§ **Exercise**: Pictures are not part of the copy; retype all the records below exactly.

(Record set)

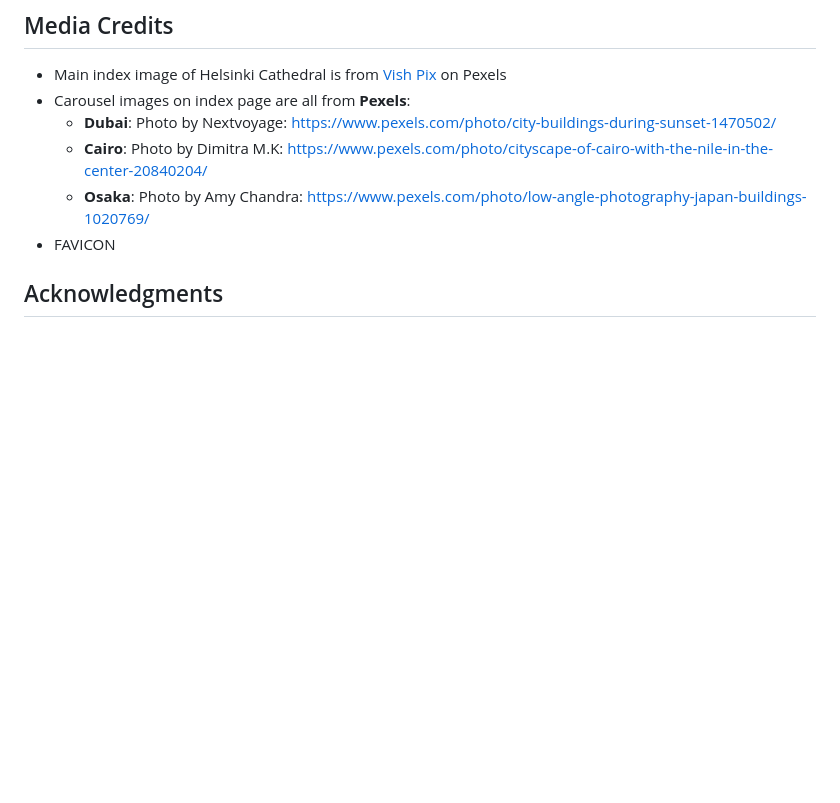
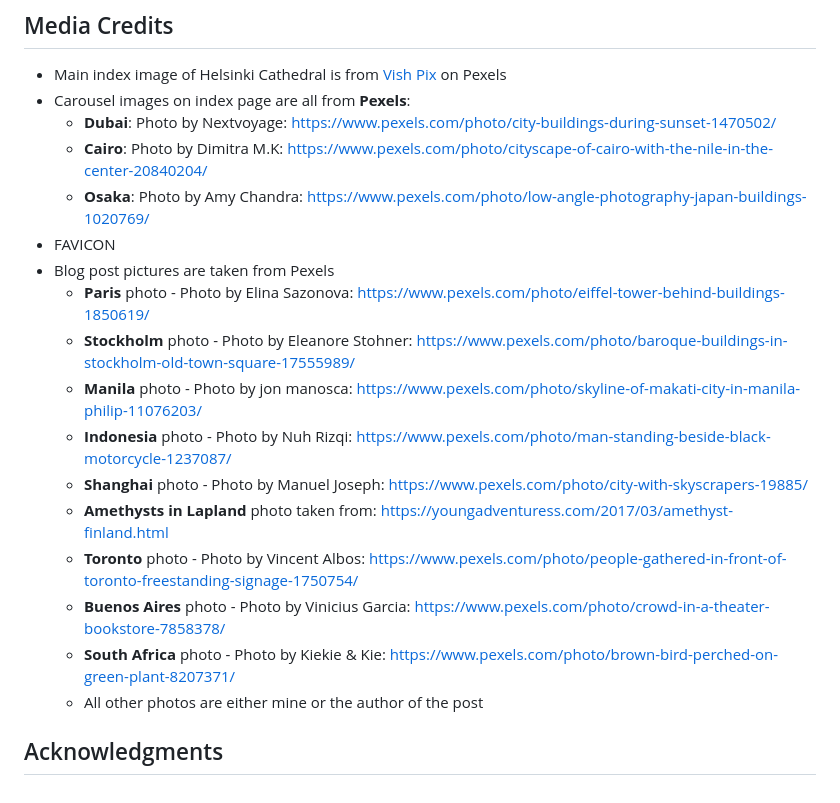
Before and after one commit to mariam138/globetrotters-gazette, a Markdown page: README.md, the part around the change. GitHub-like rendering; blank space fills up the shorter version.

Commit message:
docs: add post photos credits

```diff
--- a/README.md
+++ b/README.md
@@ -304,5 +304,16 @@ You can clone this repository to create a remote copy on your local machine. Thi
     - **Cairo**: Photo by Dimitra M.K: https://www.pexels.com/photo/cityscape-of-cairo-with-the-nile-in-the-center-20840204/
     - **Osaka**: Photo by Amy Chandra: https://www.pexels.com/photo/low-angle-photography-japan-buildings-1020769/
 - FAVICON
+- Blog post pictures are taken from Pexels
+    - **Paris** photo - Photo by Elina Sazonova: https://www.pexels.com/photo/eiffel-tower-behind-buildings-1850619/
+    - **Stockholm** photo - Photo by Eleanore Stohner: https://www.pexels.com/photo/baroque-buildings-in-stockholm-old-town-square-17555989/
+    - **Manila** photo - Photo by jon manosca: https://www.pexels.com/photo/skyline-of-makati-city-in-manila-philip-11076203/
+    - **Indonesia** photo - Photo by Nuh Rizqi: https://www.pexels.com/photo/man-standing-beside-black-motorcycle-1237087/
+    - **Shanghai** photo - Photo by Manuel Joseph: https://www.pexels.com/photo/city-with-skyscrapers-19885/
+    - **Amethysts in Lapland** photo taken from: https://youngadventuress.com/2017/03/amethyst-finland.html
+    - **Toronto** photo - Photo by Vincent Albos: https://www.pexels.com/photo/people-gathered-in-front-of-toronto-freestanding-signage-1750754/
+    - **Buenos Aires** photo - Photo by Vinicius Garcia: https://www.pexels.com/photo/crowd-in-a-theater-bookstore-7858378/
+    - **South Africa** photo - Photo by Kiekie & Kie: https://www.pexels.com/photo/brown-bird-perched-on-green-plant-8207371/
+    - All other photos are either mine or the author of the post
 
 ## Acknowledgments
```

(End Record set)

§ **Solution to this task**:
Before and after one commit to mariam138/globetrotters-gazette, a Markdown page: README.md, the part around the change. GitHub-like rendering; blank space fills up the shorter version.

Commit message:
docs: add post photos credits

```diff
--- a/README.md
+++ b/README.md
@@ -304,5 +304,16 @@ You can clone this repository to create a remote copy on your local machine. Thi
     - **Cairo**: Photo by Dimitra M.K: https://www.pexels.com/photo/cityscape-of-cairo-with-the-nile-in-the-center-20840204/
     - **Osaka**: Photo by Amy Chandra: https://www.pexels.com/photo/low-angle-photography-japan-buildings-1020769/
 - FAVICON
+- Blog post pictures are taken from Pexels
+    - **Paris** photo - Photo by Elina Sazonova: https://www.pexels.com/photo/eiffel-tower-behind-buildings-1850619/
+    - **Stockholm** photo - Photo by Eleanore Stohner: https://www.pexels.com/photo/baroque-buildings-in-stockholm-old-town-square-17555989/
+    - **Manila** photo - Photo by jon manosca: https://www.pexels.com/photo/skyline-of-makati-city-in-manila-philip-11076203/
+    - **Indonesia** photo - Photo by Nuh Rizqi: https://www.pexels.com/photo/man-standing-beside-black-motorcycle-1237087/
+    - **Shanghai** photo - Photo by Manuel Joseph: https://www.pexels.com/photo/city-with-skyscrapers-19885/
+    - **Amethysts in Lapland** photo taken from: https://youngadventuress.com/2017/03/amethyst-finland.html
+    - **Toronto** photo - Photo by Vincent Albos: https://www.pexels.com/photo/people-gathered-in-front-of-toronto-freestanding-signage-1750754/
+    - **Buenos Aires** photo - Photo by Vinicius Garcia: https://www.pexels.com/photo/crowd-in-a-theater-bookstore-7858378/
+    - **South Africa** photo - Photo by Kiekie & Kie: https://www.pexels.com/photo/brown-bird-perched-on-green-plant-8207371/
+    - All other photos are either mine or the author of the post
 
 ## Acknowledgments
```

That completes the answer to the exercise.